Dalian Wanda has shown a big commitment to London, but will it get the chance to see this commitment through? In June the giant Chinese developer exchanged contracts with St. Modwen and Vinci on a £470M deal to buy a 10-acre site in Nine Elms where there is planning consent to build 1,821 flats on the site of New Covent Garden Market.
But the deal has not yet completed, and in the meantime reports have emerged from China that Wanda is one of the firms being scrutinised by state regulators about its overseas deals and the level of debt it has taken on.
U.S. student housing and multifamily firm Greystar has made a big splash in London over the past few years, and it has not let up in 2017.
In April it bought the site of the Quill tower, a scheme close to the Shard that had planning consent for either luxury apartments or student accommodation. Greystar is planning a student scheme that will comprise 470 apartments.
And in June it paid Royal Mail £101M for a 2.7-acre site in Nine Elms where it will build an as yet unspecified number of private rented apartments.
Singapore-listed City Developments is betting that the Nine Elms area and its close surroundings will prove a profitable place for development in the long term. In February it paid £58M for the Ransomes Wharf development, where there is planning permission for a 142-apartment scheme with a potential end value of £222M.
This purchase is on top of one of the largest developments in London, which is further down the river in Mortlake. City Developments bought the site of the Stag Brewery from Brewer ABInbev in 2015 for £158M, where it has plans for a scheme comprising more than 1,000 homes.

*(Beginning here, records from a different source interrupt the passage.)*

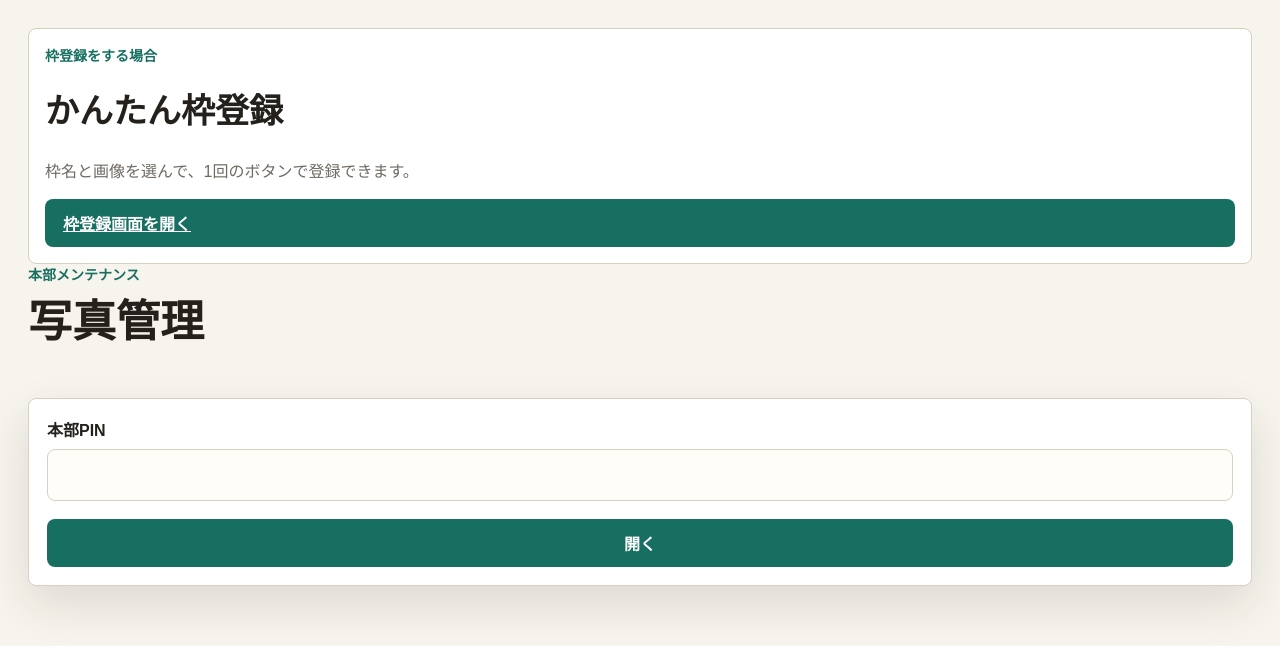
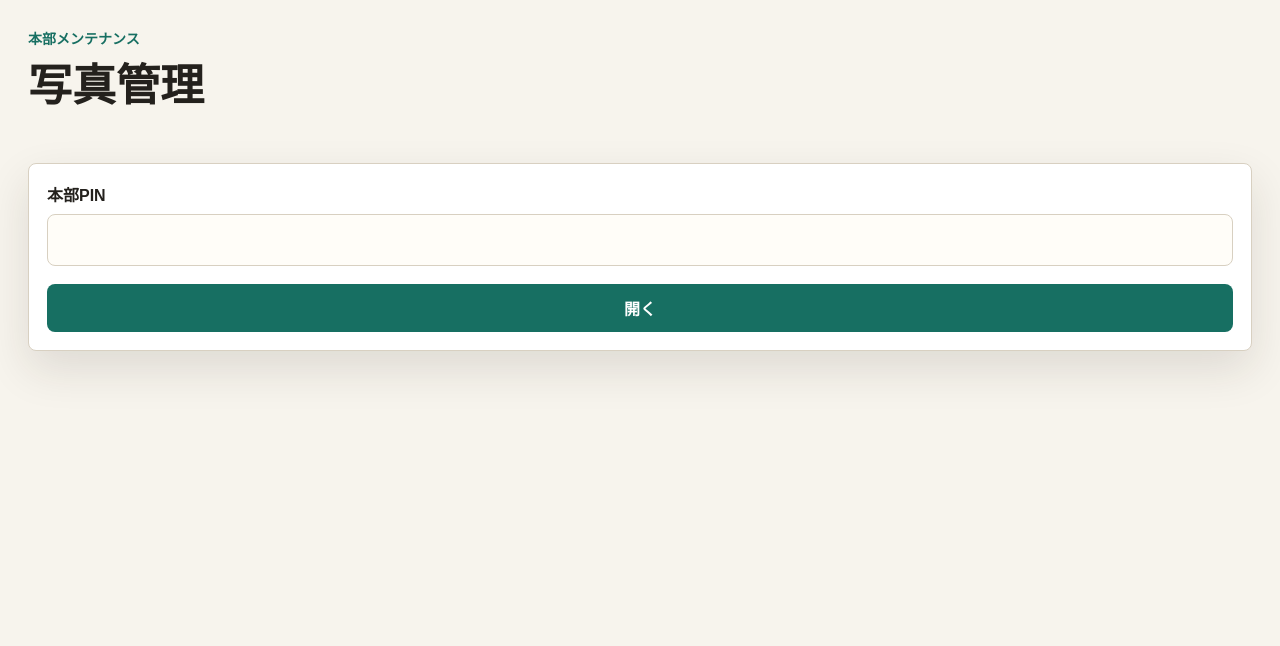
Before and after one commit to hirotaro-suzuki/dog-sns-prototype, a Next.js app: page /admin in a window 1280 px wide. Shown: the top 646 px of the page. Built offline with nearby package versions, Linux system fonts and the light colour scheme.

Commit message:
Remove temporary frame registration panel from admin

```diff
--- a/src/app/admin/page.tsx
+++ b/src/app/admin/page.tsx
@@ -1,18 +1,9 @@
-import Link from "next/link";
 import { AdminMaintenance } from "@/components/AdminMaintenance";
 
 export default function AdminPage() {
   return (
     <main className="app-shell">
       <section className="workspace admin-workspace">
-        <div className="admin-filter-panel">
-          <p className="eyebrow">枠登録をする場合</p>
-          <h2>かんたん枠登録</h2>
-          <p>枠名と画像を選んで、1回のボタンで登録できます。</p>
-          <Link className="action-button" href="/admin/frames">
-            枠登録画面を開く
-          </Link>
-        </div>
         <AdminMaintenance />
       </section>
     </main>
```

Al Shawaf family
In spite of fears of an oversupply of prime apartments in Nine Elms, it has been a big area for development land sales this year. The Middle Eastern Al Shawaf family completed a deal to buy the Vauxhall Cross site from Wendover Investments. The site has planning consent for 291 flats and a 180-bedroom hotel that could have an end value of more than £400M.